The Number.isInteger() Method

The Number.isInteger() method returns true if the argument is an integer.

Example

Number.isInteger(10);        // returns true
Number.isInteger(10.5);      // returns false
Try it Yourself »

The Number.isSafeInteger() Method

A safe integer is an integer that can be exactly represented as a double precision number.

The Number.isSafeInteger() method returns true if the argument is a safe integer.

Example

Number.isSafeInteger(10);    // returns true
Number.isSafeInteger(12345678901234567890);  // returns false
Try it Yourself »

Safe integers are all integers from -(253 - 1) to +(253 - 1).
This is safe: 9007199254740991. This is not safe: 9007199254740992.


New Global Methods

ES6 also added 2 new global number methods:

  • isFinite()
  • isNan

The isFinite() Method

The global isFinite() method returns false if the argument is Infinity or NaN.

Otherwise it returns true:

Example

isFinite(10/0);       // returns false
isFinite(10/1);       // returns true
Try it Yourself »

The isNaN() Method

The global isNaN() method returns true if the argument is NaN. Otherwise it returns false:

Example

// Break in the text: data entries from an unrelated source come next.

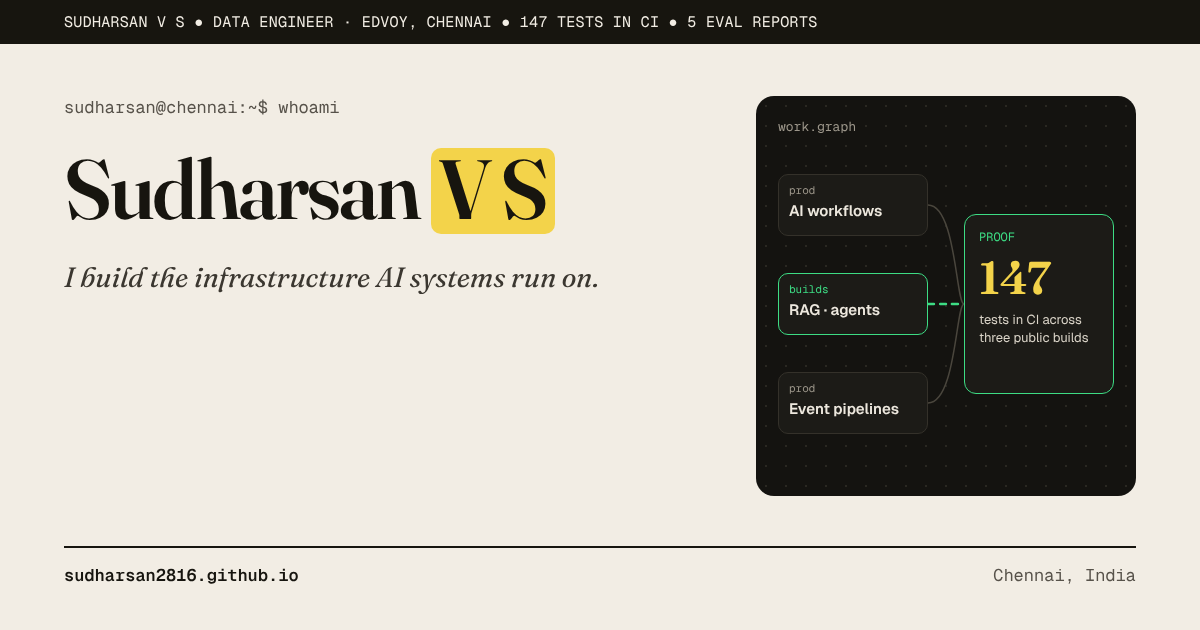
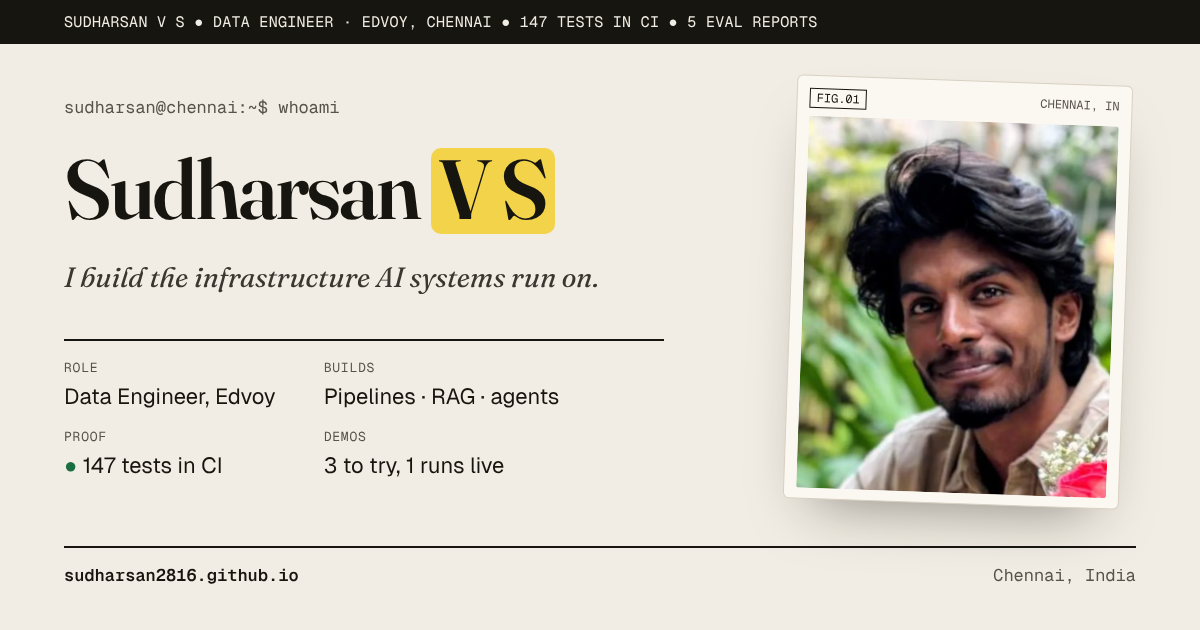
Use Sudharsan's photo: an ASCII portrait in FIG.01, with a button to show the photo
The portrait is generated from the photo and lines up with it exactly,
so the switch is a straight cross-fade. Also a new homepage share image
with the photo, and the photo URL in profile.json and the page's
structured data.

Claude-Session: https://claude.ai/code/session_01WbXuy2oMmdP3UyMJRrJ5Hr

diff --git a/index.html b/index.html
@@ -24,7 +24,7 @@
 <link rel="stylesheet" href="pw.css">
 <link rel="stylesheet" href="cmdk.css">
 <script>document.documentElement.classList.add('js');</script>
-<script type="application/ld+json">{"@context":"https://schema.org","@type":"Person","name":"Sudharsan V S","jobTitle":"Data Engineer","worksFor":{"@type":"Organization","name":"Edvoy"},"address":{"@type":"PostalAddress","addressLocality":"Chennai","addressCountry":"IN"},"url":"https://sudharsan2816.github.io/","sameAs":["https://github.com/Sudharsan2816","https://www.linkedin.com/in/sudharsan-v-s-a851a3242"],"knowsAbout":["Data engineering","Event-driven pipelines","RabbitMQ","GCP Pub/Sub","Retrieval-augmented generation","LangGraph","FastAPI","LLM evaluation"]}</script>
+<script type="application/ld+json">{"@context":"https://schema.org","@type":"Person","name":"Sudharsan V S","jobTitle":"Data Engineer","worksFor":{"@type":"Organization","name":"Edvoy"},"address":{"@type":"PostalAddress","addressLocality":"Chennai","addressCountry":"IN"},"url":"https://sudharsan2816.github.io/","image":"https://sudharsan2816.github.io/img/portrait.webp","sameAs":["https://github.com/Sudharsan2816","https://www.linkedin.com/in/sudharsan-v-s-a851a3242"],"knowsAbout":["Data engineering","Event-driven pipelines","RabbitMQ","GCP Pub/Sub","Retrieval-augmented generation","LangGraph","FastAPI","LLM evaluation"]}</script>
 </head>
 <body id="top">
 <a class="skip" href="#main">Skip to content</a>
@@ -65,21 +65,91 @@
       <div><dt>PROOF</dt><dd><span class="ok-dot" aria-hidden="true">●</span> 147 tests in CI</dd></div>
     </dl>
   </div>
-  <figure class="fig" aria-hidden="true">
-    <div class="fig-h"><b>FIG.01</b><span>MONOGRAM · ASCII</span></div>
-    <div class="fig-art"><pre>     -==--   -  ------               ---:   -
-  -*%%-   -+%% .-%%%%#       -#- .-*#+.   -+#+
- =%@@+.     -#= .+%%%%=.      -  =###...    =*
-.*@%%#..      +...#%%##.     -  .####=...    --
- *%%%%%+=...    ..+#%%#=     - . *####*-:. .
- .*%%%%%%%*+- .  ..###%#.   -   .:*#####**+=.
-   -+#%%%%%%%#..  .=%##%=.  -    . -+*#*#**#*=
-    ...-+#%%#%# . ..*####..-        . .-=*****=
-  *  . . .+%%##.   .-####+:      -=    ...+***=.
-  ##      .##%=     .*####=       *=     .:***-
-  +%*-    =#*-       -####-       **=-    +*=
-       ----            .          :    :::</pre></div>
-    <figcaption><span>svs.txt → ascii</span><span>CHENNAI, IN</span></figcaption>
+  <figure class="fig" data-fig>
+    <div class="fig-h"><b>FIG.01</b><button class="fig-sw js-only" type="button" aria-pressed="false">show photo</button><span class="no-js">B&amp;W · ASCII</span></div>
+    <div class="fig-art"><pre aria-hidden="true">
+
+
+
+
+
+
+                                    #####*
+                                 ====+###*##++     ##
+                               -=-:=%=.=+-======++*#*-
+                              =*-.+*:=-+---:-------=--
+                             +%+:-+=**==.......:--=-.-
+                            ===*-**%*-:.       ..:--++=---
+                            --+-+%%#+-              ==++**=----=++**
+                            :-=:=*+==.             .: .::-==---==---==+++==
+                            -.-::+=-.           .         .-++=::-:::----: -
+                            =... -=-                        .-=++++=+*=-----
+                         ==+-:.. .:.                          :=*++===+
+                      =--=++*=. . .                         ....:=##+=-==     +=----
+                    -..-*#**+=. .   ..                       .---::-=+++=--:----:---=
+                   :.:==:--==-..    .::.                       .:==----==++=+++=+++**
+                 =-.:=:....  ..      .:::.                  .:-:..:----::::::----::::::=
+                 -..*:  .....  ...     .:...  .               .::::..:::::::::....:::===**=+
+                 -.:-   .... .:.:..      ...                   ..............::::::::-::-=+--=
+                 :..........  ....                .:.....            ..             ...--:..:-=-
+                :...   ....                   ...:---::::...         ..          ...:..:. ..:-:-
+                .        ..           ....::.::::-===----:::...            ..:..         .--=-:-=+
+               -  .     ..           .:::::-----=======----:::.....     ... ..::-:::...-=+=+=::--=*
+               - .   ...           ..:------======+++++====--::::.....    ...::::...::------:  ..:
+               -..  ..            ..:-----======+++*****++=====----::....       .........:..::::  =
+               -                  ::-----====++++******####**+++==----::::..                   .::-
+                -                 :-----==+++++++****######%##*++=-:::::.:::...       .:.       ..:
+                 . .              :---==++****#*****#######*++=-::::-:-:...:::....   ..::      ...-
+                  .:.   ..        :---=+*+****##*****###*+=:::...:-==++++=:::---:..    ...  .  ..:-
+                  -+::..          .--==+***++*****+++++==-.. .:=====+++***++=--==::        .     ..----
+                  =---.           .-----====+++**+++++=-:.:----::-==--:-=+***+===--:      ....  . ... .+
+                   =:             .:.   .::---=+++++++=--===:......-.:::--=++*++==--:       ..:...... .
+                   =....  .        . .........:-===+***++=-:..-+:-:.-*--++++****++===:   .:----:..:    =
+                    ..=-:-..:      :-====-:..::----*%%#**=-. .-==--+++++*#######*++++=. .===-:-=- -.   -
+                    .:..-:.-.      =++=:. ...  .::-*%@%##++=-:::-----=+*#%%%#####**++*-.:+=-:-=+*:-.   -
+                     +.:.:*-       :+=: --... .: .=*%@@###***+====+**###%%%%%%###*****+:-*+:::-==+=    -
+                       ==-: ..     .+-..**+:. ...:+#@@%%%%#%@%%%#######%%@%%%%####****+:-**+==::=*=
+                           -.       =-::::----:::-*#@@%%%%%%%%######%%%%@@@%%%###*****+:-**==+==#*-   -
+                            -.      ----==--------*#@@%%%#%%%%#*+**##%%%%%%%%%###******:-**=+##*+#:   :
+                             . .    ==-------===-=*#@@@@%%#%#%%%*+++***#########*******-=*+*#*##%=
+                               ..   ==-========--=+*%@@@@@@@@@%##**+===++****##********-=*#%##%%*.  .
+                               ------==========-==-+*##%#******+##*+=-:-=+++++++*******-=+=*##+-    . .-
+                                     =-=========+==+****=...:-=#@@%%##+-:-=++=+=+******==+---.      ...-
+                                     +-===========:-=========+#%%%%%%#***=:=+++==++***+=++==-.    ... :-
+                                      ==========--::.:-:--::-+*+####+===-**-*++--+++*++=++==-  .:.:: .*
+                                       ====---==--:.  ..-=-:-==-+#**+-:. .-=**+=-+++*+==++==.   ..:.  =
+                                        ==-------:....:-+*+==---====-:. ...=**+===+=+=-=+*+=:  ....  .
+                                        -+---:......::----==----+**=-:----:=++=======--=+++=.        +
+                                         :==-  .::::-:::--=++*#%#***#**+++====-=-===-::-=+*+:     . -
+                                          .==. .::::::-++***+++**###****++++==----=--::-=***+:     -
+                                           .--..::.:::--=+++++++++++***++*+++=----=-::::+****+.   .
+                                             :-:---======--::::--==++****+++++=--=--:..-+*****=...
+                                            - .-=======-:..::..:-=+**#***+=+++=--=-:::-=******+--#
+                                             - .-======-:.:----=**###****+==++=-=-:::-=+******+=*
+                                              - :--=---:.::---=+++###++*++=--=:::.:---=+******+*
+                                                ..::--:..:::::-==========---:-...:----=+*****+*
+                                                 =-:::....:-::-:---:::::.::...:::-----=+****+#
+                                                    :..   ..........     ...:--------=+++**+#
+                                                    #.                  .-:----------=+++++%
+                                                   #*-.              ..:------------==++++
+                                                 *++==-::.       ..:-----------===-===+=*
+                                          +++====-----:==:..:..::::::::::::::::::::::::=
+                                      *+++++++=--::::::=-:.==..:::::::::::::::::::::::
+                                *******++++=+=:.:::::.-=:..=-. .::::::::::::::::::::-
+                              +***+***++++=+=-:.::::::=-:.:=:.. .:::::::::::::::::.-
+                             ****++*+++++===-::.:::::-=:..--::.  .:::::::::::::..:
+                           +*****++*+++++===-::.:::--=-:..=::::   ..::::::::::.:=+
+                         +*******+=++++=====-:...::--=-: :-:.::     ..::::::.:=+=:=
+                        +*****+*+=-++======-::..::::-=:. ---:::.     ...::.:==-:.:::-
+                       ******++*+--========-::..::::=-: .==-:::.       ....-==-:::::.-
+                      ******++++=--=-------::...::::=-. -=:-::..        ...-=---::::.-
+                      *****+++++--==-------::...:::-=:.-=-:--::..        ..=---::::::.
+                     ++****+=++=--==-----=-::...:::--.:=---:--:::.        ----:::::::.-
+                 ****+=+**+==++=--==-----=-::...:::=-:---=-..---::.       -------:::.
+                *****+==++====+=:-==-----=-::...:::=----::::::---:..     .=--===-:::-
+              +******++==+======::-=-----=-::...::-=:.  ..:::-::::--:.   :=-===--::--
+             +++****+++=-======--:-=----==-:....::==:. ...:::-::::::--:  :===------:-</pre><img class="fig-ph" src="img/portrait.webp" width="760" height="945" alt="Photo of Sudharsan V S, smiling, in a beige shirt in a garden" decoding="async"></div>
+    <figcaption><span>sudharsan.jpg → ascii</span><span>CHENNAI, IN</span></figcaption>
   </figure>
 </section>
 

diff --git a/pw.css b/pw.css
@@ -124,11 +124,16 @@ html:not(.js) .js-only { display: none !important; }
 .meta dd { margin: 4px 0 0; font-size: 15px; }
 .ok-dot { color: var(--signal-deep); }
 .fig { flex: 1 1 320px; min-width: 0; max-width: 420px; margin: 40px 0 0; transform: rotate(1.6deg); background: var(--card); border: 1px solid var(--rule); border-radius: 6px; padding: 14px 14px 12px; box-shadow: 0 24px 50px -30px rgba(23, 21, 15, .45); }
-.fig-h, .fig figcaption { display: flex; justify-content: space-between; gap: 10px; font-family: var(--mono); font-size: 11px; color: var(--graphite); }
+.fig-h, .fig figcaption { display: flex; justify-content: space-between; align-items: center; gap: 10px; font-family: var(--mono); font-size: 11px; color: var(--graphite); }
 .fig-h { margin-bottom: 10px; }
 .fig-h b { border: 1px solid var(--ink); padding: 1px 6px; color: var(--ink); font-weight: 400; }
-.fig-art { background: var(--ink); border-radius: 3px; display: flex; align-items: center; justify-content: center; padding: 34px 8px; overflow: hidden; }
-.fig-art pre { margin: 0; font-family: var(--mono); font-size: 9.5px; line-height: 1.05; letter-spacing: .3px; color: var(--board-muted); }
+.fig-art { position: relative; background: var(--ink); border-radius: 3px; overflow: hidden; container-type: inline-size; }
+.fig-art pre { margin: 0; width: 100%; font-family: var(--mono); font-size: calc(100cqw / 66); line-height: 1; letter-spacing: 0; color: var(--board-soft); white-space: pre; overflow: hidden; }
+.fig-ph { position: absolute; inset: 0; width: 100%; height: 100%; object-fit: cover; opacity: 0; transition: opacity .45s var(--ease); }
+.fig.photo .fig-ph { opacity: 1; }
+@media (hover: hover) { .fig:hover .fig-ph { opacity: 1; } }
+.fig-sw { font: 11px var(--mono); color: var(--ink); background: transparent; border: 1px solid var(--rule); border-radius: 4px; padding: 3px 8px; min-height: 28px; cursor: pointer; }
+.fig-sw:hover, .fig-sw[aria-pressed="true"] { border-color: var(--ink); }
 .fig figcaption { margin-top: 10px; font-size: 11.5px; }
 @media (max-width: 999px) {
   .hero { padding: 40px 0 64px; gap: 32px; }
@@ -145,8 +150,6 @@ html:not(.js) .js-only { display: none !important; }
   .meta { grid-template-columns: repeat(2, minmax(0, 1fr)); margin-top: 28px; gap: 14px 16px; }
   .meta dd { font-size: 14.5px; }
   .fig { max-width: 330px; padding: 12px 12px 10px; }
-  .fig-art { padding: 26px 6px; }
-  .fig-art pre { font-size: 8px; }
 }
 
 /* ---------- 01 ask the portfolio ---------- */

diff --git a/pw.js b/pw.js
@@ -277,4 +277,11 @@
   var cs = document.querySelector('[data-carousel]'); if (cs) carousel(cs);
   document.querySelectorAll('[data-arch]').forEach(arch);
   wideOpen('.xp', true);
+  document.querySelectorAll('[data-fig]').forEach(function (fig) {
+    var b = fig.querySelector('.fig-sw'); if (!b) return;
+    b.addEventListener('click', function () {
+      var on = !fig.classList.contains('photo');
+      fig.classList.toggle('photo', on); b.setAttribute('aria-pressed', on ? 'true' : 'false'); b.textContent = on ? 'show ascii' : 'show photo';
+    });
+  });
 })();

isNaN("Hello");       // returns true
Try it Yourself »

Arrow Functions

Arrow functions allows a short syntax for writing function expressions.

You don't need the function keyword, the return keyword, and the curly brackets.

Example

// ES5
var x = function(x, y) {
     return x * y;
}

// ES6
const x = (x, y) => x * y;
Try it Yourself »

Arrow functions do not have their own this. They are not well suited for defining object methods.

Arrow functions are not hoisted. They must be defined before they are used.

Using const is safer than using var, because a function expression is always constant value.

You can only omit the return keyword and the curly brackets if the function is a single statement. Because of this, it might be a good habit to always keep them:

Example

const x = (x, y) => { return x * y };
Try it Yourself »